Mr McConnell said he would act swiftly, despite the election six weeks away.

In 2016, he blocked President Barack Obama’s pick for the court on the grounds it was an election year.

Joe Biden has insisted a replacement should only take place after the poll.

Ginsburg, 87, died on Friday of metastatic pancreatic cancer at her home in Washington, DC, surrounded by her family.

The second-ever woman to sit on the Supreme Court, she had become a figurehead for liberals in the US, and was an iconic champion of women’s rights.

Thousands gathered outside the court on Friday night to pay tribute to the woman who had become affectionately known as “The Notorious RBG”.

What is the row about?

The appointment of judges in the US is a political one – which means the president gets to choose who is put forward. The Senate then votes to confirm – or reject – the choice.

Ginsburg, who served for 27 years, was one of only four liberals on the nine-seat bench. Her death means that, should the Republicans get the vote through, the balance of power would shift decisively towards the conservatives.

Mr Trump, who has already chosen two Supreme Court justices during his presidency, is well aware that getting his nominee in will mean conservatives will have control over key decisions for decades to come. Justices can serve for life, unless they decide to retire.

a rally on Friday – before he learned of Ginsburg’s death – he told the crowd whoever won the election “will get one, two, three or four Supreme Court justices”, saying November’s vote was going to be “the most important” in US history.

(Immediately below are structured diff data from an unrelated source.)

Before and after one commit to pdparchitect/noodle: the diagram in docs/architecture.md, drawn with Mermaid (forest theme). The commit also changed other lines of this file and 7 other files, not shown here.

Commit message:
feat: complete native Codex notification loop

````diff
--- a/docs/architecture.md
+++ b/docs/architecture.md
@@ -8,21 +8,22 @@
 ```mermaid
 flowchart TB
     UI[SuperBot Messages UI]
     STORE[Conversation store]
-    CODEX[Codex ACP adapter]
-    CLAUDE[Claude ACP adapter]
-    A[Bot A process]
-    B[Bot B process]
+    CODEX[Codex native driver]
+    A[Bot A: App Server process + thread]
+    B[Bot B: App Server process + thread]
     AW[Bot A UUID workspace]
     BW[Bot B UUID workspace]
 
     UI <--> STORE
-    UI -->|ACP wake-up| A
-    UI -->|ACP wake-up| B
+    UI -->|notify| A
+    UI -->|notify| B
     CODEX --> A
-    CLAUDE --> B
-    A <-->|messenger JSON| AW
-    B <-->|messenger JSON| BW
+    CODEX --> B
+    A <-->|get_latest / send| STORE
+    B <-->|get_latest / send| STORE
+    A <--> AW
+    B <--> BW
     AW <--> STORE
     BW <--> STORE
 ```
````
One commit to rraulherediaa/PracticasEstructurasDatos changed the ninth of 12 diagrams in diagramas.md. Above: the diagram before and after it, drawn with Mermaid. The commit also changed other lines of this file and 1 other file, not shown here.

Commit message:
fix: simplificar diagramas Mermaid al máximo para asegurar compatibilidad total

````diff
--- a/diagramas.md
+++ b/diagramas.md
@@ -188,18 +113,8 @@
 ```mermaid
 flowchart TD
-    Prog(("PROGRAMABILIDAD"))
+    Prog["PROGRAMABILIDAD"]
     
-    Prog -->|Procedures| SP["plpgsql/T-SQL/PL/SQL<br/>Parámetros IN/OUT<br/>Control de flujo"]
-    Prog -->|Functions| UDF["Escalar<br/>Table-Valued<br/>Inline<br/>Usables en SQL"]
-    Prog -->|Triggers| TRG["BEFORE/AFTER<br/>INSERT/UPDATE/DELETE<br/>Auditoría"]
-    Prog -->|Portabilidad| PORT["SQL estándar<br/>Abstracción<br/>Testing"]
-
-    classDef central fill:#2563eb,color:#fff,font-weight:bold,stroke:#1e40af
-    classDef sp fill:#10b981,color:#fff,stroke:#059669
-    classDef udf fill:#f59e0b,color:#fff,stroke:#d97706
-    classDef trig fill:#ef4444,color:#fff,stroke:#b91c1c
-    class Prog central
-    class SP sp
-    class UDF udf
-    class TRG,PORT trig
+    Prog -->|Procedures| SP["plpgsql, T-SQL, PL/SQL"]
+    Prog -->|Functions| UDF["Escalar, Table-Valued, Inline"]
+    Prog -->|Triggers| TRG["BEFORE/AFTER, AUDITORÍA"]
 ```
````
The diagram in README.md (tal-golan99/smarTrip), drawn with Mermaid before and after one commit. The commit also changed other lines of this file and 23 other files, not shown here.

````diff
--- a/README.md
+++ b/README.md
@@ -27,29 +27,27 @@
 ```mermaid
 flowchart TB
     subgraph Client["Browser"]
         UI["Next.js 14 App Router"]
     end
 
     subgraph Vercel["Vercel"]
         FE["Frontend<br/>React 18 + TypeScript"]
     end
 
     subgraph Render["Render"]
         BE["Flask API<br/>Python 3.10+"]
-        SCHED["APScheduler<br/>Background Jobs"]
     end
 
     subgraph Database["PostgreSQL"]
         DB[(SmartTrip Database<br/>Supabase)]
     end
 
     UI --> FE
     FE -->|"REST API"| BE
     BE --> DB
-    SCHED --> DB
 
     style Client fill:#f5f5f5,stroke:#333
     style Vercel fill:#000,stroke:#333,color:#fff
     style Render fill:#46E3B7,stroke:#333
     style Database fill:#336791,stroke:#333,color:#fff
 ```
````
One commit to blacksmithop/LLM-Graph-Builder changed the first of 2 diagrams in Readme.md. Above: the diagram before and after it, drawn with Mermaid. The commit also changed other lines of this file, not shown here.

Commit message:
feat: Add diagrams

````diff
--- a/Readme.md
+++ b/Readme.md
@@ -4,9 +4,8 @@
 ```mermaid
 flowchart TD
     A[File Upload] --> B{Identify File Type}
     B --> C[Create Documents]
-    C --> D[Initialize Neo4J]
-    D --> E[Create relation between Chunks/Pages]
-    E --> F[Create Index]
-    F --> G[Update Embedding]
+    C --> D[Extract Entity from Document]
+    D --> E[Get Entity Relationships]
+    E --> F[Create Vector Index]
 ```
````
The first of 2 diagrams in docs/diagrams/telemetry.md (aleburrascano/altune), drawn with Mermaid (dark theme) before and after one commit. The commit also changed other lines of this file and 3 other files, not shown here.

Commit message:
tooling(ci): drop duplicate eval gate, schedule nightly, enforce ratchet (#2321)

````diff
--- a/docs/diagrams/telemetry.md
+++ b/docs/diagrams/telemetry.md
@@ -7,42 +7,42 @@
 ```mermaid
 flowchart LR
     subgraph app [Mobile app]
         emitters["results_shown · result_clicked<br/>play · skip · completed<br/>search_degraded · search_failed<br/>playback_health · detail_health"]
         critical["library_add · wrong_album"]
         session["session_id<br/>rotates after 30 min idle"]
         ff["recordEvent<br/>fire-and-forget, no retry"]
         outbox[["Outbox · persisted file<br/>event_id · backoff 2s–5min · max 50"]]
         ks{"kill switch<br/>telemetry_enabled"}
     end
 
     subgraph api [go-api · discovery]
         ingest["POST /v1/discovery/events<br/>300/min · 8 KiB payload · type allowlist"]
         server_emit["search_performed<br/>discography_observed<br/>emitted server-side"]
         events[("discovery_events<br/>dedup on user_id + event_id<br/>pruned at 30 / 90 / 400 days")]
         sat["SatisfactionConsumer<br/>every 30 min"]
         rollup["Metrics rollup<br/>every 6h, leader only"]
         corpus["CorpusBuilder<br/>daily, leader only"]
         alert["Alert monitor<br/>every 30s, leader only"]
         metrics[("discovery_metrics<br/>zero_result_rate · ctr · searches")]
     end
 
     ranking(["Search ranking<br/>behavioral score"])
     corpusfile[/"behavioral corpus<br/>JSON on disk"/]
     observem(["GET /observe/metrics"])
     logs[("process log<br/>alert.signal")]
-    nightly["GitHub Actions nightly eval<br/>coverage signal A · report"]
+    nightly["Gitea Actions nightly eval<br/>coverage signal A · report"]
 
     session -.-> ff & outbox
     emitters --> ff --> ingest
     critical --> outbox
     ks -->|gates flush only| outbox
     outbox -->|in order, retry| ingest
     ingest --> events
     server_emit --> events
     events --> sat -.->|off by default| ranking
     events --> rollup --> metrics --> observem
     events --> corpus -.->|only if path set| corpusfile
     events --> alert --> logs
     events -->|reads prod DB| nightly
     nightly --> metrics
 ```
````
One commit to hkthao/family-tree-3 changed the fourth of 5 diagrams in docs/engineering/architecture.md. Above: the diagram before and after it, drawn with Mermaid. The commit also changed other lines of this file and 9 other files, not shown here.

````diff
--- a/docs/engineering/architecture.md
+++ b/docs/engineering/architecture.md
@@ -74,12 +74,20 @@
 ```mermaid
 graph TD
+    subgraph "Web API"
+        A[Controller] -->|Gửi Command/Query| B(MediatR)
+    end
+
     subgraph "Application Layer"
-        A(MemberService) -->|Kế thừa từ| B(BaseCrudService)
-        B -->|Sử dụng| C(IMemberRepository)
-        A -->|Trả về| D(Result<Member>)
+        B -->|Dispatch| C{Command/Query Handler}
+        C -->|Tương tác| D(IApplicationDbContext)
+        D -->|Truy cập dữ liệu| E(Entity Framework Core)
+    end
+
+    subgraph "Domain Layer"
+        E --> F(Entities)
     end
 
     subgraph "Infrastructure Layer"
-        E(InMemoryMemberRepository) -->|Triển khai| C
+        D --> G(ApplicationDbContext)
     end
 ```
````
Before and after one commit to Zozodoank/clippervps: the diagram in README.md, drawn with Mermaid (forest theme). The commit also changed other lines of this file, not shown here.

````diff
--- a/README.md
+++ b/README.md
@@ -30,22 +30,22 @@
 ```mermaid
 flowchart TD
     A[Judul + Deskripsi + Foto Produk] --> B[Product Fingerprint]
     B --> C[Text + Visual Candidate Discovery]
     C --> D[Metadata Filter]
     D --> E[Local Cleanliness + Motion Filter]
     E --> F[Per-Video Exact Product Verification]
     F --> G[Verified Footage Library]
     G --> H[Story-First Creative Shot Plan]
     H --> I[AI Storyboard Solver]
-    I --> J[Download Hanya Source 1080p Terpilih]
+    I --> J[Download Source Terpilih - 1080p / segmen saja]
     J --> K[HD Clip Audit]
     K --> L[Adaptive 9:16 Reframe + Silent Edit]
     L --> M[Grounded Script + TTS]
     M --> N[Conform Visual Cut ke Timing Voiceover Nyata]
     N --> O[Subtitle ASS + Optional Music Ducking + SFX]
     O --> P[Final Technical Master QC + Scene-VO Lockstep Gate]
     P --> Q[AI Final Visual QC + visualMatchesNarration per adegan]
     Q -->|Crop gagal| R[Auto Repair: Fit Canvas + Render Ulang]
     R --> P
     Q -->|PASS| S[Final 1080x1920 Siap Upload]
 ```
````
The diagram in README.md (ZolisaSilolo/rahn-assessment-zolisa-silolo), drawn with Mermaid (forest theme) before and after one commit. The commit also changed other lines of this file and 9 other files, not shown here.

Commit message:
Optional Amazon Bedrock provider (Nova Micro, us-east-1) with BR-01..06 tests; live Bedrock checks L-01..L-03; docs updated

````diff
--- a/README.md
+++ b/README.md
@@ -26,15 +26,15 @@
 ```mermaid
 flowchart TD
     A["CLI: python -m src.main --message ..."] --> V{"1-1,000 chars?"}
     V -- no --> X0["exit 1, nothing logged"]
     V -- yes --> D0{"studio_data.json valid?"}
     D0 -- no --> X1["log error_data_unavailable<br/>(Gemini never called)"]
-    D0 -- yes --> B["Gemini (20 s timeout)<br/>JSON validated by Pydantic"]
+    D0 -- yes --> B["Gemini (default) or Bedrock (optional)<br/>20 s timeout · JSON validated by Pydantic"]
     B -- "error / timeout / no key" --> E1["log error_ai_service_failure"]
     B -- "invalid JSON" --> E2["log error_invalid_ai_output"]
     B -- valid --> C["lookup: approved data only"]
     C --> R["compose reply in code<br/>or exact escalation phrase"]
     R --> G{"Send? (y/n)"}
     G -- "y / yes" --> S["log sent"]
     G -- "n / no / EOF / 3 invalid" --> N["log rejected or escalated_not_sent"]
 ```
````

Mr McConnell said in his statement – which included a tribute to Ginsburg – that “President Trump’s nominee will receive a vote on the floor of the United States Senate”.

The senator had argued in 2016 that “the American people should have a voice in the selection of their next Supreme Court Justice” which meant “this vacancy should not be filled until we have a new president”.

But now he says the Senate was within its rights to act because it was Republican-controlled, and Mr Trump is a Republican president.

BBC